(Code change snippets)
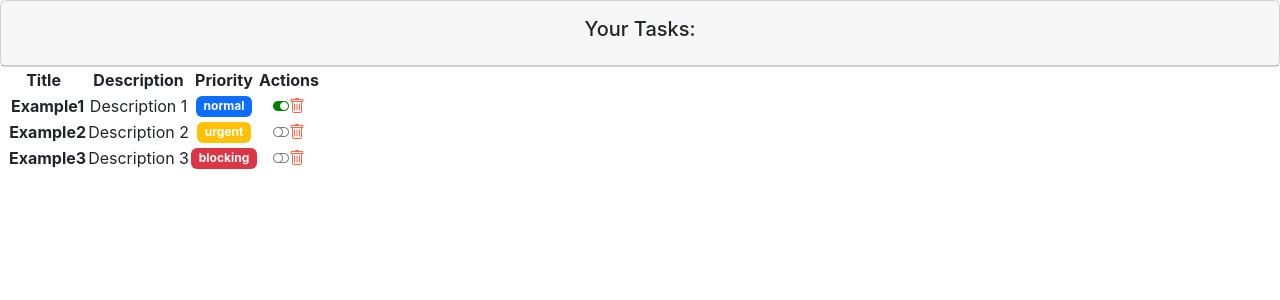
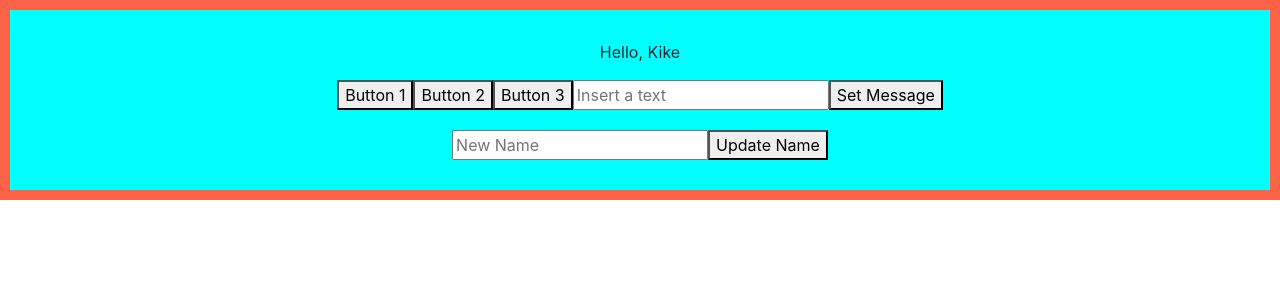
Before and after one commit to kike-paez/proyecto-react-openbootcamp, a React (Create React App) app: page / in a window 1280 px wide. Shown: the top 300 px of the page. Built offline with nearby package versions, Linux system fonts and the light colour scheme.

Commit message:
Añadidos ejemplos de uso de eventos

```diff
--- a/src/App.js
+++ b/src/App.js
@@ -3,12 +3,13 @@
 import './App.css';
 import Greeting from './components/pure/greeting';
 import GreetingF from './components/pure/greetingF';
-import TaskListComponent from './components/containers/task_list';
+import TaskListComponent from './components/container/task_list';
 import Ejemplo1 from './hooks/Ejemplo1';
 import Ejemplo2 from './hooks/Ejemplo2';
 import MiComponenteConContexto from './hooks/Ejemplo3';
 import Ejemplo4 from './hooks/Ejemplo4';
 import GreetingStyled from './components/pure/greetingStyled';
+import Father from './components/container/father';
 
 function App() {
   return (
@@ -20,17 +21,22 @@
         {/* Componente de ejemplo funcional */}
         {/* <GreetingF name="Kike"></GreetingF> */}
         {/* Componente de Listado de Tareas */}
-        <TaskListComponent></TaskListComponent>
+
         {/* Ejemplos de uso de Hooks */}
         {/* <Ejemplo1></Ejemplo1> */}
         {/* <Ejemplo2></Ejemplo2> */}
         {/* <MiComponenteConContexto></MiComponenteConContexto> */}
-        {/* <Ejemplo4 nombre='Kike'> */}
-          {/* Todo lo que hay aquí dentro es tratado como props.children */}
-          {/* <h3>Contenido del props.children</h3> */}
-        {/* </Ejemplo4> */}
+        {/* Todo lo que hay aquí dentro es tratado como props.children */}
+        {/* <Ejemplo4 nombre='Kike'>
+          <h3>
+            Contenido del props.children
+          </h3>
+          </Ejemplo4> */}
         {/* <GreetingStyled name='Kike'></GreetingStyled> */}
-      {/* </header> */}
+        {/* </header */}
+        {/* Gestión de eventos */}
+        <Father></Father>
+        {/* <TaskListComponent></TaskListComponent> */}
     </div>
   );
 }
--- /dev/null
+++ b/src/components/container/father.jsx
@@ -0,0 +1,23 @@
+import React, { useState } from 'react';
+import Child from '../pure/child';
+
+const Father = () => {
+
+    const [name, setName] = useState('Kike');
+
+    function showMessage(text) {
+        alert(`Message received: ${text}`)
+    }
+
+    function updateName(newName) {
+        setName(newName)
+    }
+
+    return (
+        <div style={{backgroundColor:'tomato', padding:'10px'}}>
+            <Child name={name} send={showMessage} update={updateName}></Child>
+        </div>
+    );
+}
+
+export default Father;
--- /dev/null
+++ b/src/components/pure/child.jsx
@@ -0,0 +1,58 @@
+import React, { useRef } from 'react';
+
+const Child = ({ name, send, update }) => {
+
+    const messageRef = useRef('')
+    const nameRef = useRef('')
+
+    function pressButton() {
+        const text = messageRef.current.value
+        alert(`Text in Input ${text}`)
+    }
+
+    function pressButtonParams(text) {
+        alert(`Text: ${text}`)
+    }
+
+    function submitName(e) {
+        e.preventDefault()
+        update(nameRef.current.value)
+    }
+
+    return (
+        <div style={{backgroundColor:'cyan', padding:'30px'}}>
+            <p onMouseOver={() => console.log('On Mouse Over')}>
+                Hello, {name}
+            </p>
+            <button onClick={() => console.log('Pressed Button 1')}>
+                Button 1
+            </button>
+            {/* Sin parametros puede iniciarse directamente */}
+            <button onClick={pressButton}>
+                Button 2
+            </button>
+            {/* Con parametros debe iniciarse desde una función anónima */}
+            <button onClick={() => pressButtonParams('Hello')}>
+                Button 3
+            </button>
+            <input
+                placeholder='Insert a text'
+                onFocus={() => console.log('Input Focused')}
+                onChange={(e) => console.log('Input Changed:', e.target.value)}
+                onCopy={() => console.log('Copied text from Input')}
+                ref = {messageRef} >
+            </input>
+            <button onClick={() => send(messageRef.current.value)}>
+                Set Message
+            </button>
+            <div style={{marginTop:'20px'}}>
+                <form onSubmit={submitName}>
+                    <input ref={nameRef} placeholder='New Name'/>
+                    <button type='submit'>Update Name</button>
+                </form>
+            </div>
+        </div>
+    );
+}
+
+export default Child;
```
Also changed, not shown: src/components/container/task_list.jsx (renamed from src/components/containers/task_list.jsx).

**EXERCISE AIM**
What's needed is an exact copy of every entry, free of pictures.

**FINISHED TASK**
Before and after one commit to kike-paez/proyecto-react-openbootcamp, a React (Create React App) app: page / in a window 1280 px wide. Shown: the top 300 px of the page. Built offline with nearby package versions, Linux system fonts and the light colour scheme.

Commit message:
Añadidos ejemplos de uso de eventos

```diff
--- a/src/App.js
+++ b/src/App.js
@@ -3,12 +3,13 @@
 import './App.css';
 import Greeting from './components/pure/greeting';
 import GreetingF from './components/pure/greetingF';
-import TaskListComponent from './components/containers/task_list';
+import TaskListComponent from './components/container/task_list';
 import Ejemplo1 from './hooks/Ejemplo1';
 import Ejemplo2 from './hooks/Ejemplo2';
 import MiComponenteConContexto from './hooks/Ejemplo3';
 import Ejemplo4 from './hooks/Ejemplo4';
 import GreetingStyled from './components/pure/greetingStyled';
+import Father from './components/container/father';
 
 function App() {
   return (
@@ -20,17 +21,22 @@
         {/* Componente de ejemplo funcional */}
         {/* <GreetingF name="Kike"></GreetingF> */}
         {/* Componente de Listado de Tareas */}
-        <TaskListComponent></TaskListComponent>
+
         {/* Ejemplos de uso de Hooks */}
         {/* <Ejemplo1></Ejemplo1> */}
         {/* <Ejemplo2></Ejemplo2> */}
         {/* <MiComponenteConContexto></MiComponenteConContexto> */}
-        {/* <Ejemplo4 nombre='Kike'> */}
-          {/* Todo lo que hay aquí dentro es tratado como props.children */}
-          {/* <h3>Contenido del props.children</h3> */}
-        {/* </Ejemplo4> */}
+        {/* Todo lo que hay aquí dentro es tratado como props.children */}
+        {/* <Ejemplo4 nombre='Kike'>
+          <h3>
+            Contenido del props.children
+          </h3>
+          </Ejemplo4> */}
         {/* <GreetingStyled name='Kike'></GreetingStyled> */}
-      {/* </header> */}
+        {/* </header */}
+        {/* Gestión de eventos */}
+        <Father></Father>
+        {/* <TaskListComponent></TaskListComponent> */}
     </div>
   );
 }
--- /dev/null
+++ b/src/components/container/father.jsx
@@ -0,0 +1,23 @@
+import React, { useState } from 'react';
+import Child from '../pure/child';
+
+const Father = () => {
+
+    const [name, setName] = useState('Kike');
+
+    function showMessage(text) {
+        alert(`Message received: ${text}`)
+    }
+
+    function updateName(newName) {
+        setName(newName)
+    }
+
+    return (
+        <div style={{backgroundColor:'tomato', padding:'10px'}}>
+            <Child name={name} send={showMessage} update={updateName}></Child>
+        </div>
+    );
+}
+
+export default Father;
--- /dev/null
+++ b/src/components/pure/child.jsx
@@ -0,0 +1,58 @@
+import React, { useRef } from 'react';
+
+const Child = ({ name, send, update }) => {
+
+    const messageRef = useRef('')
+    const nameRef = useRef('')
+
+    function pressButton() {
+        const text = messageRef.current.value
+        alert(`Text in Input ${text}`)
+    }
+
+    function pressButtonParams(text) {
+        alert(`Text: ${text}`)
+    }
+
+    function submitName(e) {
+        e.preventDefault()
+        update(nameRef.current.value)
+    }
+
+    return (
+        <div style={{backgroundColor:'cyan', padding:'30px'}}>
+            <p onMouseOver={() => console.log('On Mouse Over')}>
+                Hello, {name}
+            </p>
+            <button onClick={() => console.log('Pressed Button 1')}>
+                Button 1
+            </button>
+            {/* Sin parametros puede iniciarse directamente */}
+            <button onClick={pressButton}>
+                Button 2
+            </button>
+            {/* Con parametros debe iniciarse desde una función anónima */}
+            <button onClick={() => pressButtonParams('Hello')}>
+                Button 3
+            </button>
+            <input
+                placeholder='Insert a text'
+                onFocus={() => console.log('Input Focused')}
+                onChange={(e) => console.log('Input Changed:', e.target.value)}
+                onCopy={() => console.log('Copied text from Input')}
+                ref = {messageRef} >
+            </input>
+            <button onClick={() => send(messageRef.current.value)}>
+                Set Message
+            </button>
+            <div style={{marginTop:'20px'}}>
+                <form onSubmit={submitName}>
+                    <input ref={nameRef} placeholder='New Name'/>
+                    <button type='submit'>Update Name</button>
+                </form>
+            </div>
+        </div>
+    );
+}
+
+export default Child;
```
Also changed, not shown: src/components/container/task_list.jsx (renamed from src/components/containers/task_list.jsx).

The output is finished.